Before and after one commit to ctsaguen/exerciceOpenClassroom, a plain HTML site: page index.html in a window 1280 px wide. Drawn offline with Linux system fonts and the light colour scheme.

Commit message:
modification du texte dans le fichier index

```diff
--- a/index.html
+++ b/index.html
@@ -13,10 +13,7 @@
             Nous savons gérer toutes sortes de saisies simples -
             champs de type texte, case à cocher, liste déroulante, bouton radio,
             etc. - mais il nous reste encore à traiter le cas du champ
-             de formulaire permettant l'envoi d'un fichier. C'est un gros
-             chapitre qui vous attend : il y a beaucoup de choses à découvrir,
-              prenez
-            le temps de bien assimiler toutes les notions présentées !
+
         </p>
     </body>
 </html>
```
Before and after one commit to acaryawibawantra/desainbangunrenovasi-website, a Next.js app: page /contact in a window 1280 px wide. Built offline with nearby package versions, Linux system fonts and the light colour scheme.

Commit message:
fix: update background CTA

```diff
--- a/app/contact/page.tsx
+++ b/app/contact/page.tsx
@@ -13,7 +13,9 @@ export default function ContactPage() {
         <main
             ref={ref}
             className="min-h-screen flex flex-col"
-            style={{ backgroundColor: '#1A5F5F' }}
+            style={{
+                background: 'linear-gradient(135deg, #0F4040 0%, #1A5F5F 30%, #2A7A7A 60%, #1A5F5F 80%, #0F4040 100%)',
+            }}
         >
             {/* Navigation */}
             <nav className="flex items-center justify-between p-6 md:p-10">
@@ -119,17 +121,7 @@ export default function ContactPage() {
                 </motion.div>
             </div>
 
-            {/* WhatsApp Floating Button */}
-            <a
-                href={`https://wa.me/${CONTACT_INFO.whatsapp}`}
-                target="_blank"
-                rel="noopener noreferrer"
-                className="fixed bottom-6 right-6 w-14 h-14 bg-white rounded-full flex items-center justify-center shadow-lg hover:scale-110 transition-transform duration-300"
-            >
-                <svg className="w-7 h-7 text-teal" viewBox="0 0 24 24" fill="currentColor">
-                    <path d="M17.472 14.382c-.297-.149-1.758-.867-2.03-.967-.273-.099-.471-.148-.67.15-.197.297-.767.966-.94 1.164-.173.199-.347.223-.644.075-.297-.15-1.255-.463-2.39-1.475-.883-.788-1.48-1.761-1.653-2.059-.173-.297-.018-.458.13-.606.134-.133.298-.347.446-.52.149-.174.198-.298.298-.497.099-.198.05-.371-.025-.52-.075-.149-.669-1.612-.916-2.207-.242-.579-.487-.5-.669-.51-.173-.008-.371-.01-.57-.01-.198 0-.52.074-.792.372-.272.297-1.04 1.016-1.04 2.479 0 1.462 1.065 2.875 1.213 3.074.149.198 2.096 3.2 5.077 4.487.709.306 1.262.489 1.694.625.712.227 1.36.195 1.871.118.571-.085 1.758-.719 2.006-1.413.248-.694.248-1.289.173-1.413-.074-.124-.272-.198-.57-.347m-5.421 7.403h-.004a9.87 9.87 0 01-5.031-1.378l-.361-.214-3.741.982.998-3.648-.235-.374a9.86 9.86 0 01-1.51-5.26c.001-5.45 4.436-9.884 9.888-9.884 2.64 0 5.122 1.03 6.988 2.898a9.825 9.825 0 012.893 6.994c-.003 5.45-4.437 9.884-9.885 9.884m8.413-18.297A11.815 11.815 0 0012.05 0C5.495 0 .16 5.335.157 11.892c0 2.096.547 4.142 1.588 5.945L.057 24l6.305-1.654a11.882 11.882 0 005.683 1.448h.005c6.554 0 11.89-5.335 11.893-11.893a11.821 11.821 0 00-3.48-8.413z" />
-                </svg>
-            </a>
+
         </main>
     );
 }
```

# What is needed
Show the lines of the records that contain the word "html".

# Answer to this exercise
Before and after one commit to ctsaguen/exerciceOpenClassroom, a plain HTML site: page index.html in a window 1280 px wide. Drawn offline with Linux system fonts and the light colour scheme.
--- a/index.html
+++ b/index.html
 </html>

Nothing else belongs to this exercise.